Image comparison data:
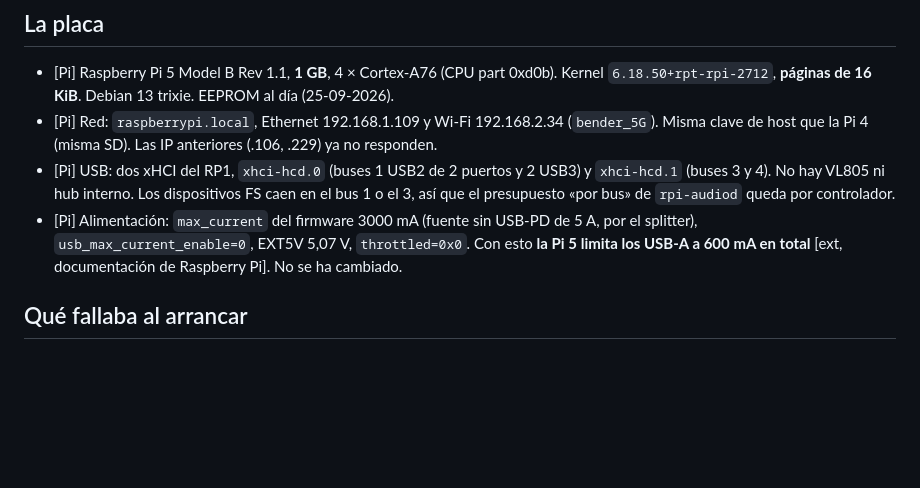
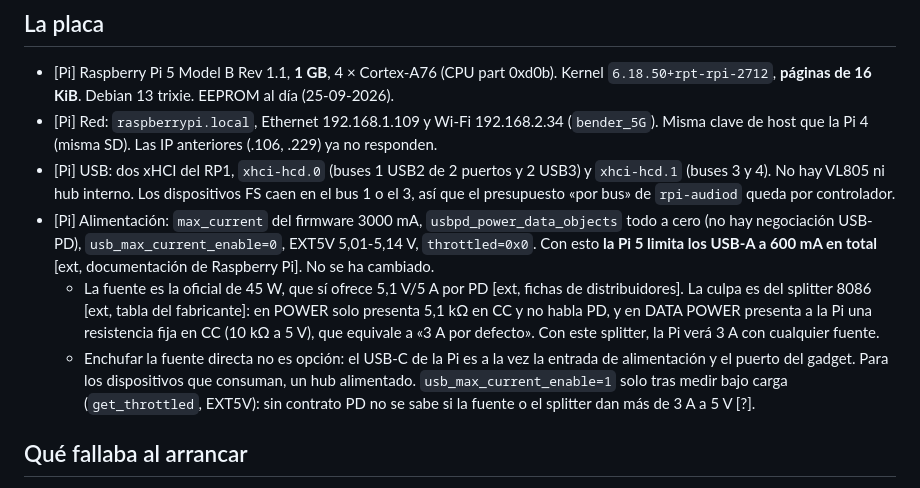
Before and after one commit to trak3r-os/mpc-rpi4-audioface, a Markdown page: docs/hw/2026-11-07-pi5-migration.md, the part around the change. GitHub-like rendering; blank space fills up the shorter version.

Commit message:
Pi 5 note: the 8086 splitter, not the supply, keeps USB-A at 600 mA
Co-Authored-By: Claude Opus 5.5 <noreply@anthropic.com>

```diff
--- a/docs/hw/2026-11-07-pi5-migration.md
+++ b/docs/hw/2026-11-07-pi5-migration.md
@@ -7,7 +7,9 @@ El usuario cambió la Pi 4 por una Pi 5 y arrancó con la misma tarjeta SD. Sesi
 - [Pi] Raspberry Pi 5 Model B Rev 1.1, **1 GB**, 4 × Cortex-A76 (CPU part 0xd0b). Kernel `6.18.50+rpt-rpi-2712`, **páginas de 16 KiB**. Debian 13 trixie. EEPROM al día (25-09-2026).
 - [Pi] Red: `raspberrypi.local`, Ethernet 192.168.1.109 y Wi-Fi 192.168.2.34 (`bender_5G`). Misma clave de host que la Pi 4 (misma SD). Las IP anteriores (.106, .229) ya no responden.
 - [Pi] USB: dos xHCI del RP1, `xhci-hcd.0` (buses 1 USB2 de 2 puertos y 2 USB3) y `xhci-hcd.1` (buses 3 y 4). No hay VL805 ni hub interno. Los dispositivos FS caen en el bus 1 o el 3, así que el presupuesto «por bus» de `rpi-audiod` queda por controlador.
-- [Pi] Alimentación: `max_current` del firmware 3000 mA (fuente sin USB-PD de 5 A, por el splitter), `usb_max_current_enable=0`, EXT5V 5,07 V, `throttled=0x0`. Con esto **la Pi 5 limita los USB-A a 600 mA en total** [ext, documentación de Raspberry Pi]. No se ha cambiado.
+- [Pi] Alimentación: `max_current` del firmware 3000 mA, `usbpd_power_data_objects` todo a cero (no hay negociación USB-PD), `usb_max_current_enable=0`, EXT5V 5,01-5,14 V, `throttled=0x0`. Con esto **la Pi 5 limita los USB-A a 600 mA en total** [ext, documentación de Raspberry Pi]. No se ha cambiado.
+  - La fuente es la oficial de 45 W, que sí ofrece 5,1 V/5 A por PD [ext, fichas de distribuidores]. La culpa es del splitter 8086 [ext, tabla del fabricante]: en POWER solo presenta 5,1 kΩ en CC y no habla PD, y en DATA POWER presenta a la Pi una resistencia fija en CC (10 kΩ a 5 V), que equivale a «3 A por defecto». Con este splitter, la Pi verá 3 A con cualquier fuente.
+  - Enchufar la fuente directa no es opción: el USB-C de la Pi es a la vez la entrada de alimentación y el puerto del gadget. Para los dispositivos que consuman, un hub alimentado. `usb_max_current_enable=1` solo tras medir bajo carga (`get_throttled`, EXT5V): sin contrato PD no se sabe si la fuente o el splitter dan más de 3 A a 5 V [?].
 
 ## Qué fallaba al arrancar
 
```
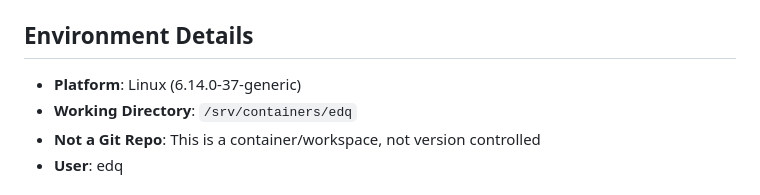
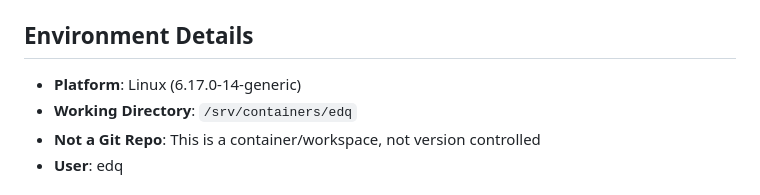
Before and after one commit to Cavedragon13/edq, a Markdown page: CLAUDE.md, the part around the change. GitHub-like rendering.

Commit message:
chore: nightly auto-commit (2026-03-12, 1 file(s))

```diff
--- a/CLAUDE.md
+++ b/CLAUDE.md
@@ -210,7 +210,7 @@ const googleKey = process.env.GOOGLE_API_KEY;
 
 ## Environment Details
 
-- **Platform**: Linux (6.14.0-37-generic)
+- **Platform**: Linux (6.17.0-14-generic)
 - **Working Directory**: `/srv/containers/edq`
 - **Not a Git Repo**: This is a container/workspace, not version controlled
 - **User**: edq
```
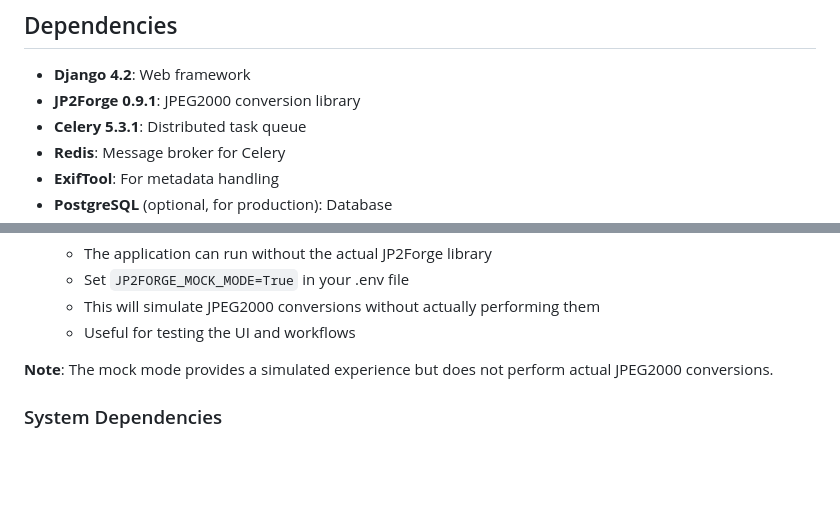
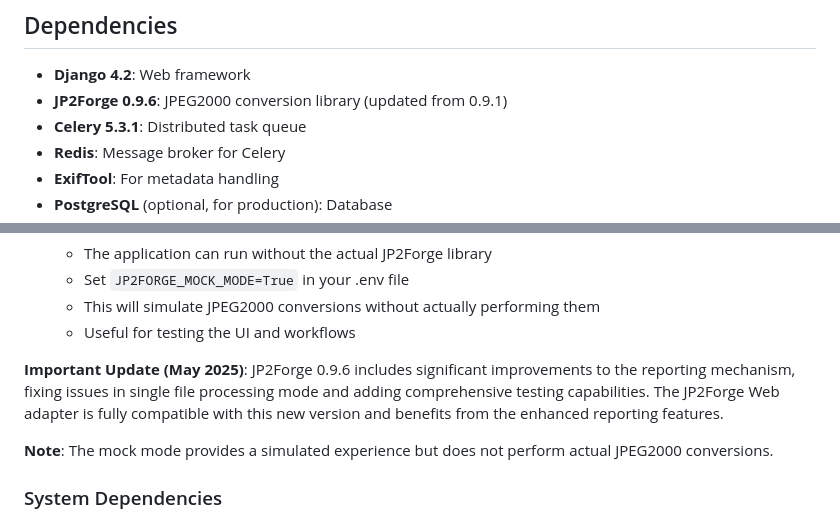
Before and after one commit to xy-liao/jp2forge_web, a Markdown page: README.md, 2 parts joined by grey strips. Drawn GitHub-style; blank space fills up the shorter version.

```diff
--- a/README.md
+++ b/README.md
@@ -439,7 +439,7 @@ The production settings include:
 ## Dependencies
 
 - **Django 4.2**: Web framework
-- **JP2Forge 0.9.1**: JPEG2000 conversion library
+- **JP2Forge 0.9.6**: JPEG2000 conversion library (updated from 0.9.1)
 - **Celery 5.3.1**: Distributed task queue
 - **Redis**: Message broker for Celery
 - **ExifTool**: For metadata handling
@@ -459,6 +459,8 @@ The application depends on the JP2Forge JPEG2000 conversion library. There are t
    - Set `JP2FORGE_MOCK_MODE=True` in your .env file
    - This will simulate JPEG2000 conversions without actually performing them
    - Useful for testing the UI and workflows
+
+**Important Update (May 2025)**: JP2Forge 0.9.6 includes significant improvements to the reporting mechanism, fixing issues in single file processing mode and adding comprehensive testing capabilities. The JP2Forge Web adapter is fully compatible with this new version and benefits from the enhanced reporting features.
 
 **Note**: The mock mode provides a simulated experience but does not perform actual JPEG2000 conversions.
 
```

YOUR INSTRUCTIONS: Copy out every line of the entries where the string "Celery" shows up.

ANSWER BELOW:
 - **Celery 5.3.1**: Distributed task queue
 - **Redis**: Message broker for Celery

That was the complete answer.